Before-and-after change records
__________________________________________________
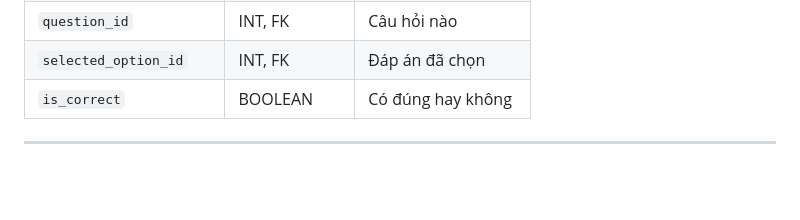
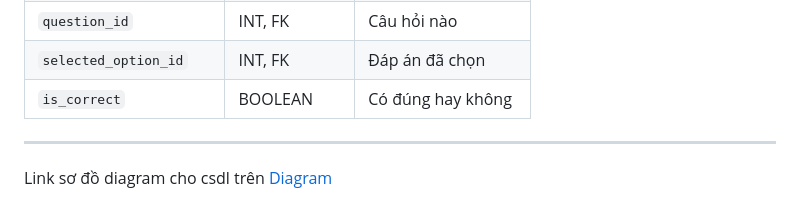
Before and after one commit to tuwns05/OnThiTracNghiem, a Markdown page: docs/db_tables_description.md, the part around the change. GitHub-like rendering; blank space fills up the shorter version.

Commit message:
Thêm mô tả chi tiết cho các bảng cơ sở dữ liệu

```diff
--- a/docs/db_info.md
+++ b/docs/db_tables_description.md
@@ -209,3 +209,5 @@
 | `is_correct`            | BOOLEAN       | Có đúng hay không    |
 
 ---
+
+Link sơ đồ diagram cho csdl trên [Diagram](https://dbdiagram.io/d/onthitracnghi-68160fa91ca52373f54ef56a)
```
__________________________________________________
Your copy should match the records word for word, with the pictures removed.

Before and after one commit to tuwns05/OnThiTracNghiem, a Markdown page: docs/db_tables_description.md, the part around the change. GitHub-like rendering; blank space fills up the shorter version.

Commit message:
Thêm mô tả chi tiết cho các bảng cơ sở dữ liệu

```diff
--- a/docs/db_info.md
+++ b/docs/db_tables_description.md
@@ -209,3 +209,5 @@
 | `is_correct`            | BOOLEAN       | Có đúng hay không    |
 
 ---
+
+Link sơ đồ diagram cho csdl trên [Diagram](https://dbdiagram.io/d/onthitracnghi-68160fa91ca52373f54ef56a)
```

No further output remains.